Post # 1
ETA: So sorry….this should have gone under “pregnancy!!”
ETA #2: Thanks for the super-fast fix!!!!
Is anyone else having shortness of breath? The doctor assured me that she is just taking up room where my lungs used to be. But it is really tough to deal with. Any tips for some relief? Or am I really stuck having to sit down and recover for 10 minutes after a trip up and down the stairs??
I am 30 weeks.
Post # 3
I have to take breaks ON the stairs… I don’t have any tips for you; just commiserating.
Post # 4
You may get a break if/when the baby drops. One thing that made me feel a little better if only for a little while (and probably not while climbing stairs) is to get down on my hands and knees so that my belly hung away from all my other parts. It just felt nice to do every now and then.
Post # 5
I have this problem sometimes too. I try to sit straighter and spread myself out, haha. I have no tips. Stairs are awful. I always have to bring patients upstairs when I’m doing an intake at work, and show them around, and from like ~20, 25 weeks, I’ve found myself panting by the time we get up there and it’s so embarassing. No real tips, but you’re not alone!
Post # 6
I have the same problem, it’s either my lungs, ribs or sternum that are aching. But I have experienced the shortness of breath, it was actually scary the first time it happened and I couldn’t breathe. I have found that some of the prenatal yoga stretches help elongate my torso so that there is a little room.
My favorite stretch is to sit cross-legged on the floor with a rolled blanket under my butt so I’m slightly elevated. Then put your hands up in the air, interlock your fingers and push them up. It creates a lot of space. I hold it for about ten seconds and repeat until I feel stretched out, make sure you do deep breathing while stretching too, it really helps!
Post # 7
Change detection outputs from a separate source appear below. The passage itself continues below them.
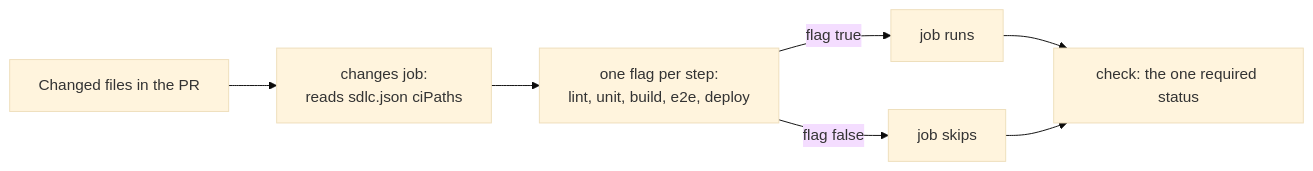
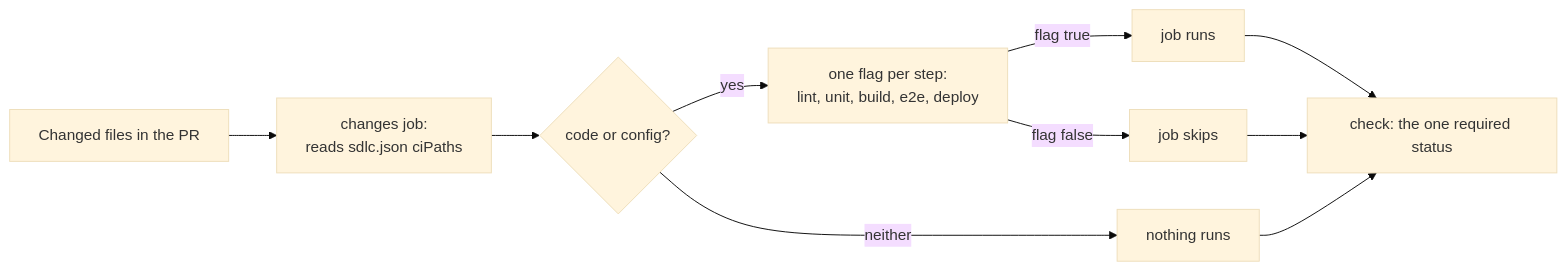
Before and after one commit to cdudek/calvin-sdlc: the third of 3 diagrams in docs/sdlc-run.md, drawn with Mermaid (base theme). The commit also changed other lines of this file and 18 other files, not shown here.

````diff
--- a/docs/sdlc-run.md
+++ b/docs/sdlc-run.md
@@ -121,9 +248,12 @@
 ```mermaid
 flowchart LR
   A["Changed files in the PR"] --> C["changes job:<br/>reads sdlc.json ciPaths"]
-  C --> F["one flag per step:<br/>lint, unit, build, e2e, deploy"]
+  C --> N{"code or config?"}
+  N -->|neither| X["nothing runs"]
+  N -->|yes| F["one flag per step:<br/>lint, unit, build, e2e, deploy"]
   F -->|flag true| R["job runs"]
   F -->|flag false| S["job skips"]
   R --> K["check: the one required status"]
   S --> K
+  X --> K
 ```
````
@candicemcc: This helped me a lot when I was PG, and if you can’t get down on all fours (at work, in public, etc), just try sitting and lean forward on your desk/a wall while arching your back so that gravity pulls on your belly a bit and takes some of the pressure off your lungs. Also, sitting with your legs open wider will give the belly more room to sink away from you.